      The 1786 Wilkes County GA tax list does not show Charles or Enoch, indicating that they no longer resided in the county. This shows that Charles Seale left Georgia and returned to South Carolina after he sold his land in Wilkes County.

      Fairfield District South Carolina, 1786 - 1798
      Charles Seale returned to the Wateree River region near his brother-in-law Thomas Muse and mother-in-law Sophia Pope Muse Morrison. This region had been designated as Craven County in the late 1760s and early 1770s, but during the Revolution, the geographical designations changes from counties to districts. In 1785, SC redrew their district lines, so what was formerly Craven County now became Fairfield District South Carolina. It remained as such until 1868, when the districts were replaced with counties.

      Charles Seale bought another farm in Fairfield District in 1787, and he lived there until his death. The 1790 census and 1792 tax list of Fairfield District show his sons all living with or near him there. Many of them acquired their own farms in Fairfield in the 1790s.

      On 11 September 1798, Charles Seale sold 50 acres of land to his son-in-law Elias Jones for 50 pounds. This was a portion of the property he purchased in 1787 (Fairfield Co SC Deed Book M, pp. 18 19). This is the last known record of Charles Seale. Within a month or two after this transaction, Charles Seale died. Later that year, his children all signed a deed conveying another 50 acres of Charles' farm to their brother Daniel
      (Fairfield Co SC Deed Book M, pp. 162 163). Although this deed was only dated with the year 1798, the signature of Charles' daughter Nancy Seale Dickinson was dated 22 October 1798. If correct, this would place Charles Seale's death between September 11th and October 22nd, 1798.

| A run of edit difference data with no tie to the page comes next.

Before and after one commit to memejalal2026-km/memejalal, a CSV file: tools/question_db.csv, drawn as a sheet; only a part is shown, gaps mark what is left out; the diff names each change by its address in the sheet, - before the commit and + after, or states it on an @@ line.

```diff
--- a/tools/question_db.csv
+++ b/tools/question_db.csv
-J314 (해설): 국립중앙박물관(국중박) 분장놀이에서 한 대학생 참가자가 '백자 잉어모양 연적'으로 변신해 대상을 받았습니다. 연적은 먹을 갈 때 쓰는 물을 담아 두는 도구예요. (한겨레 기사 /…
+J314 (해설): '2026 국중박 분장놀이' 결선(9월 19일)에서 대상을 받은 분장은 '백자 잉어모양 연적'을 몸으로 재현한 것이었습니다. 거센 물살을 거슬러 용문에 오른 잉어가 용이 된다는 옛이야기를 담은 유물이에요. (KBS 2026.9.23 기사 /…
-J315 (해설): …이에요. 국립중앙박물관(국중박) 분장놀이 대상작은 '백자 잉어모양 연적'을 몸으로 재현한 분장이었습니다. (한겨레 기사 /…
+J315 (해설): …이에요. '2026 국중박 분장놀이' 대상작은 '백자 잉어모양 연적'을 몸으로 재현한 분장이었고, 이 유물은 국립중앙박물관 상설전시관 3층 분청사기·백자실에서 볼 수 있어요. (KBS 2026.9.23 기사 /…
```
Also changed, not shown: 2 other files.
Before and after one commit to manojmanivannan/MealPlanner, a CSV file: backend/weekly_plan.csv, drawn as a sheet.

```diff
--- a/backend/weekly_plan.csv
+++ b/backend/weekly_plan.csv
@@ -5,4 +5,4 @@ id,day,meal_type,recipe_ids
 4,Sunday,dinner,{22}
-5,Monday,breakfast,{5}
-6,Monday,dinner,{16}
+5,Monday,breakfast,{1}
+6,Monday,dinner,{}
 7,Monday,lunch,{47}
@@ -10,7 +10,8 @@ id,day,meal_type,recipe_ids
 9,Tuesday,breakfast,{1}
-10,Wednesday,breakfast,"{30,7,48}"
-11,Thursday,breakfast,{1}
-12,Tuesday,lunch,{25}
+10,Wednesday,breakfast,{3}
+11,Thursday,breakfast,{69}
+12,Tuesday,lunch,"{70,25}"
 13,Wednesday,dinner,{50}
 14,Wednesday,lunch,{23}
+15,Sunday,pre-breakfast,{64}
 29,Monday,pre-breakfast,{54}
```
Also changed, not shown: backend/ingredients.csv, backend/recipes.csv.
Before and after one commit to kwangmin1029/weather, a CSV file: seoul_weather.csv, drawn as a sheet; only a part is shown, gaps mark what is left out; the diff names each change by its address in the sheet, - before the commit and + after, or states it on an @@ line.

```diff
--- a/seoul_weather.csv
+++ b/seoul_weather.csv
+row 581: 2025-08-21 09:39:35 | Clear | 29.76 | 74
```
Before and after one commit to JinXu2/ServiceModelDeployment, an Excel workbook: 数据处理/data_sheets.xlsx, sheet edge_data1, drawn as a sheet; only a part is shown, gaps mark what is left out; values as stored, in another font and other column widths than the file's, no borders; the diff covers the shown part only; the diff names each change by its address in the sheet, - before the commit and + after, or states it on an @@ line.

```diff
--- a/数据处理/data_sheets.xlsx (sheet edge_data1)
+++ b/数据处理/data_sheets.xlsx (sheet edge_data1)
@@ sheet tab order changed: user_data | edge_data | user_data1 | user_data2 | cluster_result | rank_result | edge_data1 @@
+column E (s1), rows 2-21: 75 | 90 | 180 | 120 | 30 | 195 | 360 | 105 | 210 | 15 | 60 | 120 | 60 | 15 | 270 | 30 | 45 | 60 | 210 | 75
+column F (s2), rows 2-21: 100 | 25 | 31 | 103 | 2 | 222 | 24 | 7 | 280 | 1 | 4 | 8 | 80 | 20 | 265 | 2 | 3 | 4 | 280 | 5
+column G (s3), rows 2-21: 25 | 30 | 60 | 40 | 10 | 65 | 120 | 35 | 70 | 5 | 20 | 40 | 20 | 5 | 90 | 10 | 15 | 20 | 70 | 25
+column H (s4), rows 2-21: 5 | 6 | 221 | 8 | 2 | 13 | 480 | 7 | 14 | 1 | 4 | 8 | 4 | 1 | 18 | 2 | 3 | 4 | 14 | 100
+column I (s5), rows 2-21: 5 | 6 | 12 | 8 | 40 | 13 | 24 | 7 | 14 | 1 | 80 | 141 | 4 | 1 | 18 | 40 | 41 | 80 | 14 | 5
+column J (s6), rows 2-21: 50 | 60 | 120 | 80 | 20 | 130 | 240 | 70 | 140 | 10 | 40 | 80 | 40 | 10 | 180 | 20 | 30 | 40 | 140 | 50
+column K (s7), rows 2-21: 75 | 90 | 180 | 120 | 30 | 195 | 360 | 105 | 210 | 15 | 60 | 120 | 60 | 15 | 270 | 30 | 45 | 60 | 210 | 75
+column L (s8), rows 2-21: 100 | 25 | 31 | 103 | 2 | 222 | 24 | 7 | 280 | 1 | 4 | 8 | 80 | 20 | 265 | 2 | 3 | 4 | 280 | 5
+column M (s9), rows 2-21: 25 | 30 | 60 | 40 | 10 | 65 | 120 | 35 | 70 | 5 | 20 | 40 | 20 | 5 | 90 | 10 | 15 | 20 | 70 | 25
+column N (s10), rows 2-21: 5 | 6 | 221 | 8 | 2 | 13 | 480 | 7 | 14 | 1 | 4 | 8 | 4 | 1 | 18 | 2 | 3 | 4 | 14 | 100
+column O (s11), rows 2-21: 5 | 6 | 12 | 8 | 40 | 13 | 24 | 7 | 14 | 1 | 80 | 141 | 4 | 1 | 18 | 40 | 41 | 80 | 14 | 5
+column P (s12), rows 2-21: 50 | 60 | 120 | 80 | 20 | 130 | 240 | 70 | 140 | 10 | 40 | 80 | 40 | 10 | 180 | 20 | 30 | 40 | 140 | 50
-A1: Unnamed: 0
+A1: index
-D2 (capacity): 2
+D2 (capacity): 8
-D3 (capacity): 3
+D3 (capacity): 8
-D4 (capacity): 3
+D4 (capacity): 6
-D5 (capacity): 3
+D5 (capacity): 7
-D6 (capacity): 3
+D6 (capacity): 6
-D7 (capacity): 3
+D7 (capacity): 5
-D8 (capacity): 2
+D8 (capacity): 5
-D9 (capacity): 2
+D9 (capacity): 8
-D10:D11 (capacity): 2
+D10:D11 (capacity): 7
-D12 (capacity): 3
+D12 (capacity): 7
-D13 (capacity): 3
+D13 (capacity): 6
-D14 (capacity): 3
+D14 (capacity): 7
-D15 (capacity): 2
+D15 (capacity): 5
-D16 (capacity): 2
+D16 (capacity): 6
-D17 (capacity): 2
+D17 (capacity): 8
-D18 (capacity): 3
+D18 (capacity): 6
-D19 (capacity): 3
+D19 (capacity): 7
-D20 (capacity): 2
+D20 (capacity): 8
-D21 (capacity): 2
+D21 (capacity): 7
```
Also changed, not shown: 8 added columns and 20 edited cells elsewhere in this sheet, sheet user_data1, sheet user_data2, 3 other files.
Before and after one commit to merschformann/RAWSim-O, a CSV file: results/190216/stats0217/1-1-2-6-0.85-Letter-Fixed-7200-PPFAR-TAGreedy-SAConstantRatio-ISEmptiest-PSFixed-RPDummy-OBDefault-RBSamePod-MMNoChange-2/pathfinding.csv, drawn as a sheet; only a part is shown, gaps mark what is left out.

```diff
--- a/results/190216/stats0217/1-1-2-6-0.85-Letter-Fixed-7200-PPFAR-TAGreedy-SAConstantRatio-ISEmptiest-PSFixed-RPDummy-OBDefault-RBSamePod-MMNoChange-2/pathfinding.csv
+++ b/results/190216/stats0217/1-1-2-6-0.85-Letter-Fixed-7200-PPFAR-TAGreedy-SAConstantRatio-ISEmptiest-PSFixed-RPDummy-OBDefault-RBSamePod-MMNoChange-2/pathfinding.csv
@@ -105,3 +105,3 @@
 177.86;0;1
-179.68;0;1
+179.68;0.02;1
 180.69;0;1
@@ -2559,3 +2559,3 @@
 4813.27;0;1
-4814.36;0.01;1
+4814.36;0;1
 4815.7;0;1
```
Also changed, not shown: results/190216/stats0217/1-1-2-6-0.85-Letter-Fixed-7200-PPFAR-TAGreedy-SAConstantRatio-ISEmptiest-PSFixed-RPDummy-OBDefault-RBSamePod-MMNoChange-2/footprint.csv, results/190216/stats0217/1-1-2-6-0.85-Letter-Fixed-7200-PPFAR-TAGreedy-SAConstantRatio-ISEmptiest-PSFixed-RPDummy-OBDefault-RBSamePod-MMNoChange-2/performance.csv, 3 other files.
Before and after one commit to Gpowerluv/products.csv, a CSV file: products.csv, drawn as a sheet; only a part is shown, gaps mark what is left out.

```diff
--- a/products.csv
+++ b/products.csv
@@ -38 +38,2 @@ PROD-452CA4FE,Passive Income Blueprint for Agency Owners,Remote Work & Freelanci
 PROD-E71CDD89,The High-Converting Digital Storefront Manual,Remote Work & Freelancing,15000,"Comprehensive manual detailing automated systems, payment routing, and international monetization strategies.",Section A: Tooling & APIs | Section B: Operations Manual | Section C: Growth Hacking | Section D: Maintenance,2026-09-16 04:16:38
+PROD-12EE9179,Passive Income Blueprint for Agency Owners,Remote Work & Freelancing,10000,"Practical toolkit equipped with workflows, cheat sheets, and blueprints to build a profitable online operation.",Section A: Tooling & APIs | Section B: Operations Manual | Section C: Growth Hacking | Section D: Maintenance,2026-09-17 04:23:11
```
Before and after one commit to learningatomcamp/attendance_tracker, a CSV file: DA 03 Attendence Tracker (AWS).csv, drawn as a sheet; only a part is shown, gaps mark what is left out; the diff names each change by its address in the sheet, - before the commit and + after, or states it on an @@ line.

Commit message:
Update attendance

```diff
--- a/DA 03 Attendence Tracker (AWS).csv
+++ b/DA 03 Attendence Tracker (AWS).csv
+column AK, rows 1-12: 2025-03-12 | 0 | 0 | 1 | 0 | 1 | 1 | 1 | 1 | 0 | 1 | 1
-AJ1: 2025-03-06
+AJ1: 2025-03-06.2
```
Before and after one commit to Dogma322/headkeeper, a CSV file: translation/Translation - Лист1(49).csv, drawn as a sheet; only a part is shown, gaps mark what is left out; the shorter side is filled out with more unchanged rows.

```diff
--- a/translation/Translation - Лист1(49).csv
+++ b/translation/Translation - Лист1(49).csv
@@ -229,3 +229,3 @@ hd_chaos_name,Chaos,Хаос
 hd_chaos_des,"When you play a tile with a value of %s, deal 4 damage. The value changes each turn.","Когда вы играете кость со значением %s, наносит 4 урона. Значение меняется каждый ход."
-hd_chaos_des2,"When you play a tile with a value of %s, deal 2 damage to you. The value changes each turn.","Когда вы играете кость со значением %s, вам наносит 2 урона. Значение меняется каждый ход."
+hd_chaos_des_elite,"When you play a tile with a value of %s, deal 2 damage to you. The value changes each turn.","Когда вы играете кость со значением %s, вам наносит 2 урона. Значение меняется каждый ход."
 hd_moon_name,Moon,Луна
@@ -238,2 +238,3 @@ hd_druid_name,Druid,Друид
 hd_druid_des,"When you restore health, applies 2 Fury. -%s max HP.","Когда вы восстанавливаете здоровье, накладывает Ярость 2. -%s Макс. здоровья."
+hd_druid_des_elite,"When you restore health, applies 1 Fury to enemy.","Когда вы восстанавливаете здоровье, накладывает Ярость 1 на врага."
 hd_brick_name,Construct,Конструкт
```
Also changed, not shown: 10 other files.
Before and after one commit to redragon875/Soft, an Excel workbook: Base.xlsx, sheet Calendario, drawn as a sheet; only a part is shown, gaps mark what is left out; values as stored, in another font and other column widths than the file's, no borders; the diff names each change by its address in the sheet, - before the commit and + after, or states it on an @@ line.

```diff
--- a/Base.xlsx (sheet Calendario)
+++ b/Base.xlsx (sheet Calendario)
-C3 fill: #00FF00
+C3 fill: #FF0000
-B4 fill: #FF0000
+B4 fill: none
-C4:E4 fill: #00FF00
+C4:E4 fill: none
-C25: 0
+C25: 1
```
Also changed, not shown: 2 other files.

      In the 1970s, Muse family researcher Robert Muse surveyed an abandoned cemetery in Fairfield County SC in which some Muse family members were buried. It was then in a wooded area, not enclosed by any fence. He was researching the Muses for the Muse Family Association. He recorded that he found two old stone tombstones with the inscriptions:

      C.S. L.S.
      1798 1799

      Obviously, this would appear to have been the markers for Charles and Lydia Seale. Mr. Muse returned in the 1980s to photograph the stones. However, during this interval, the area had been clear cut and most of the stones destroyed. If correct, this indicates that Lydia Muse Seale died in 1799. It "fits", in that she does not appear as an older female in the households of any of her children in 1800.

      Tim Hudson